Denis, J.P. and Corbel, P. « Synthèse du programme MINE France : vers une (re)conception de la gouvernance des SI ? », Cahiers du CIGREF No 3, October 2006, pp. 45-68
This working paper is the result of a combination of theoretical reflection that deviates somewhat from the references generally used in information systems research and the analysis of four in-depth monographs carried out within the framework of the MINE France program, supplemented by interviews in several other public and private organizations. Starting with an initial question about the link between IS, innovation and value creation, we were gradually led, as our investigations progressed, to several fundamental questions related to the role of the CIO: on what criteria is the evaluation of IS investments based? Are they really geared towards value creation? Can these investments even be evaluated?
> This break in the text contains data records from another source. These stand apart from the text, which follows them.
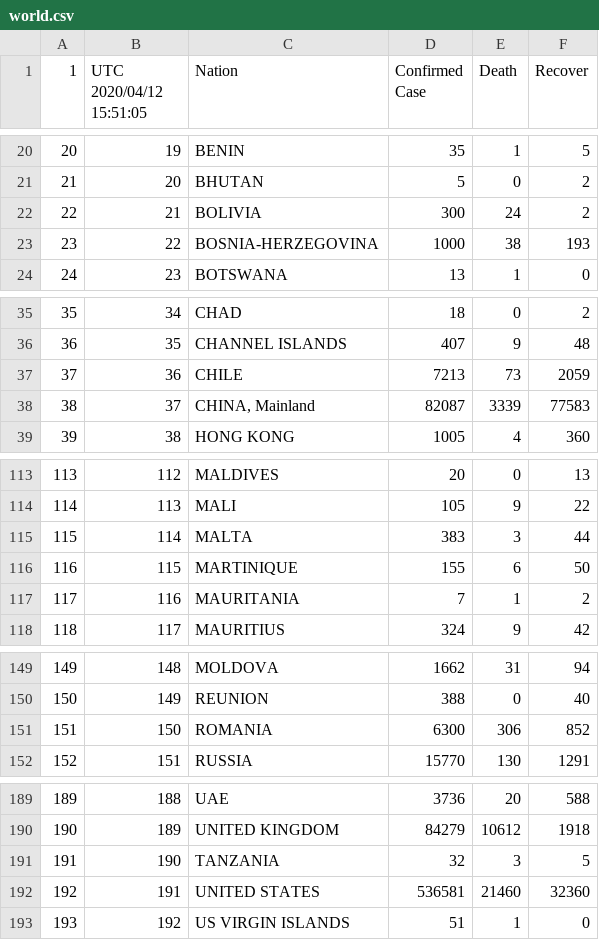
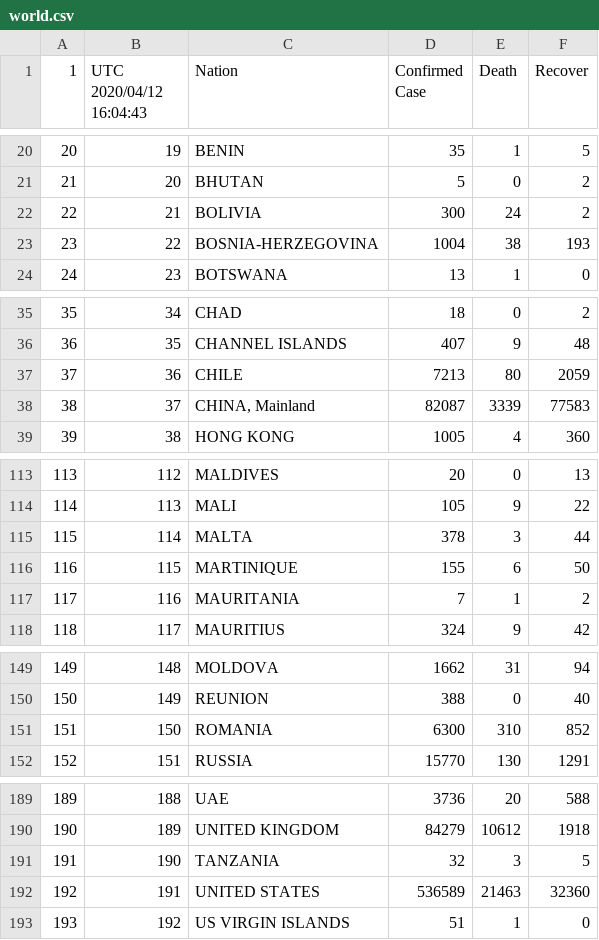
Before and after one commit to restrepo/COVID-19, a CSV file: explore/world.csv, drawn as a sheet; only a part is shown, gaps mark what is left out; the diff names each change by its address in the sheet, - before the commit and + after, or states it on an @@ line.

```diff
--- a/explore/world.csv
+++ b/explore/world.csv
-B1: UTC 2020/04/12 15:51:05
+B1: UTC 2020/04/12 16:04:43
-D23 (Confirmed Case): 1000
+D23 (Confirmed Case): 1004
-E37 (Death): 73
+E37 (Death): 80
-D115 (Confirmed Case): 383
+D115 (Confirmed Case): 378
-E151 (Death): 306
+E151 (Death): 310
-D192 (Confirmed Case): 536581
+D192 (Confirmed Case): 536589
-E192 (Death): 21460
+E192 (Death): 21463
```
Also changed, not shown: 2 other files.
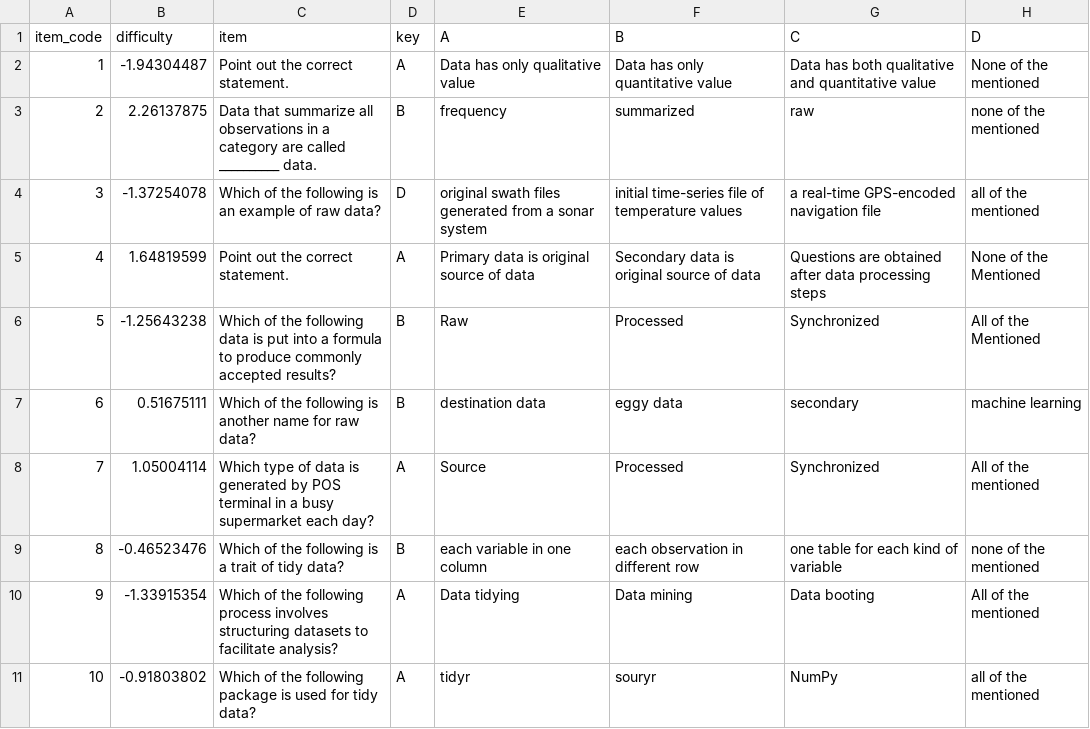
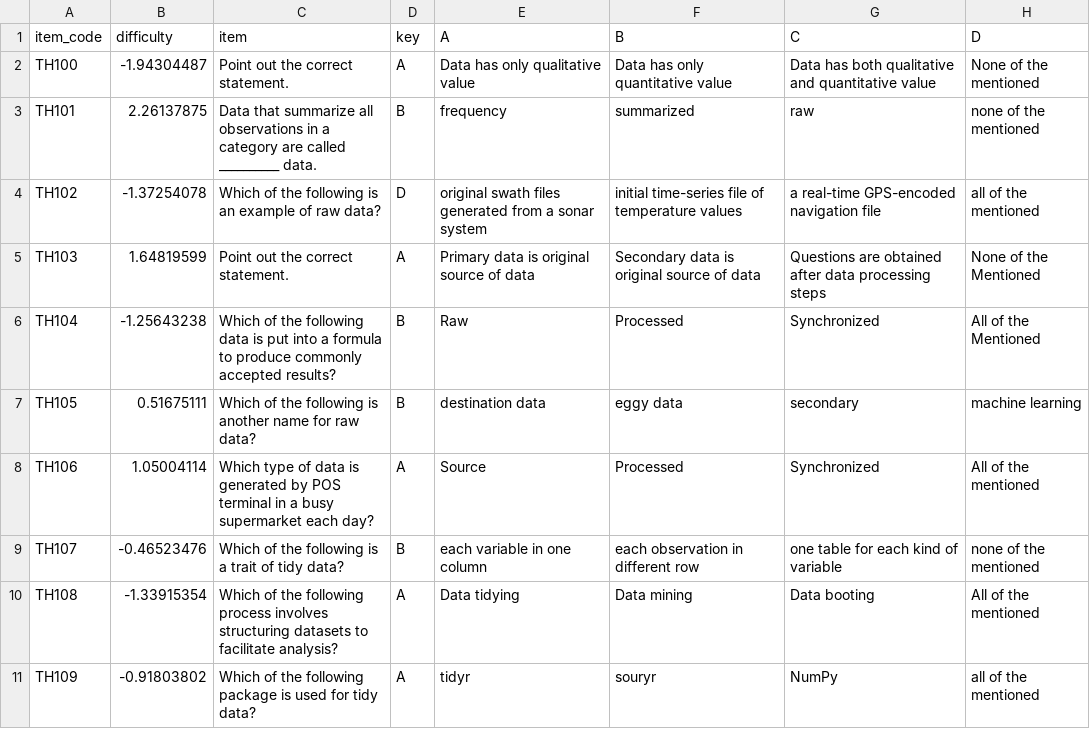
Before and after one commit to beautytasara27/cat-backend, a CSV file: irt_dataset.csv, drawn as a sheet.

```diff
--- a/irt_dataset.csv
+++ b/irt_dataset.csv
@@ -1,11 +1,11 @@
 item_code,difficulty,item,key,A,B,C,D
-1,-1.94304487, Point out the correct statement.,A,Data has only qualitative value,Data has only quantitative value,Data has both qualitative and quantitative value,None of the mentioned
-2,2.26137875,Data that summarize all observations in a category are called __________ data.,B,frequency,summarized,raw,none of the mentioned
-3,-1.37254078,Which of the following is an example of raw data?,D,original swath files generated from a sonar system,initial time-series file of temperature values,a real-time GPS-encoded navigation file,all of the mentioned
-4,1.64819599,Point out the correct statement.,A,Primary data is original source of data,Secondary data is original source of data,Questions are obtained after data processing steps,None of the Mentioned
-5,-1.25643238,Which of the following data is put into a formula to produce commonly accepted results?,B,Raw,Processed,Synchronized,All of the Mentioned
-6,0.51675111,Which of the following is another name for raw data?,B,destination data,eggy data,secondary,machine learning
-7,1.05004114,Which type of data is generated by POS terminal in a busy supermarket each day?,A,Source,Processed,Synchronized,All of the mentioned
-8,-0.46523476,Which of the following is a trait of tidy data?,B,each variable in one column,each observation in different row,one table for each kind of variable,none of the mentioned
-9,-1.33915354,Which of the following process involves structuring datasets to facilitate analysis?,A,Data tidying,Data mining,Data booting,All of the mentioned
-10,-0.91803802,Which of the following package is used for tidy data?,A,tidyr,souryr,NumPy,all of the mentioned
+TH100,-1.94304487, Point out the correct statement.,A,Data has only qualitative value,Data has only quantitative value,Data has both qualitative and quantitative value,None of the mentioned
+TH101,2.26137875,Data that summarize all observations in a category are called __________ data.,B,frequency,summarized,raw,none of the mentioned
+TH102,-1.37254078,Which of the following is an example of raw data?,D,original swath files generated from a sonar system,initial time-series file of temperature values,a real-time GPS-encoded navigation file,all of the mentioned
+TH103,1.64819599,Point out the correct statement.,A,Primary data is original source of data,Secondary data is original source of data,Questions are obtained after data processing steps,None of the Mentioned
+TH104,-1.25643238,Which of the following data is put into a formula to produce commonly accepted results?,B,Raw,Processed,Synchronized,All of the Mentioned
+TH105,0.51675111,Which of the following is another name for raw data?,B,destination data,eggy data,secondary,machine learning
+TH106,1.05004114,Which type of data is generated by POS terminal in a busy supermarket each day?,A,Source,Processed,Synchronized,All of the mentioned
+TH107,-0.46523476,Which of the following is a trait of tidy data?,B,each variable in one column,each observation in different row,one table for each kind of variable,none of the mentioned
+TH108,-1.33915354,Which of the following process involves structuring datasets to facilitate analysis?,A,Data tidying,Data mining,Data booting,All of the mentioned
+TH109,-0.91803802,Which of the following package is used for tidy data?,A,tidyr,souryr,NumPy,all of the mentioned
```
Also changed, not shown: 10 other files.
What role should risk management play in these investments and in the CIO function itself?
Given the diversity and depth of these questions, we are entitled to return to an even more fundamental question: how (i.e., according to what principles and criteria) can we ensure viable governance of information systems?
The aim of this paper is to continue the reflection begun in our previous contribution, focused on the concept of business model, and to deepen our understanding of this fundamental problem that is familiar to all CIOs, especially in large companies. With this aim in mind, a return to the very essence of the enterprise - an organizational form, of course, but also (and above all...) an entrepreneurial act - leads us to an analysis framework specifically developed in the framework of the MINE France program. Applied to the cases of the companies studied, it highlights several essential points that will be detailed in the paper.
Thus, contrary to what was said at the beginning of the millennium under the impetus of the wave of Internet technologies, the vast majority of IS investments appear to have been decided and deployed with a view to contributing to the achievement of a value that is largely considered as a given. Following Joffre and Montmorillon (1), this is a principle that can be described as "cost-efficiency", according to the classic logic of economics. However, what these case studies also show is that, once they have been made, these IS investments also have unanticipated effects and are therefore likely to be used for something other than what was planned at the time of the investment decision. In the extreme, these effects are likely to profoundly modify, or even renew, the very value of the entrepreneurial project. We speak here of efficiency according to a logic of value creation. Since the latter is difficult to anticipate, it leads to a high degree of uncertainty. This observation, which is in line with essential theoretical advances in management research over the last few years, justifies questioning the relevance, and even the necessity, of (re)designing the principles and criteria of IS governance in the company. This will be justified by a desire to go beyond the sole logic of cost-efficiency, which is still favored by the majority of firms - particularly under the pressure of financial markets - so that the conditions of efficiency are also integrated and understood according to a logic of value creation.
(1) Joffre, P. & de Montmorillon, B. (2001) « Théories institutionnelles et management stratégique » in Martinet, A.C. & Thiétart, R.A. (coord.), Stratégie – Actualité et futurs de la recherche, Vuibert, p.229-248.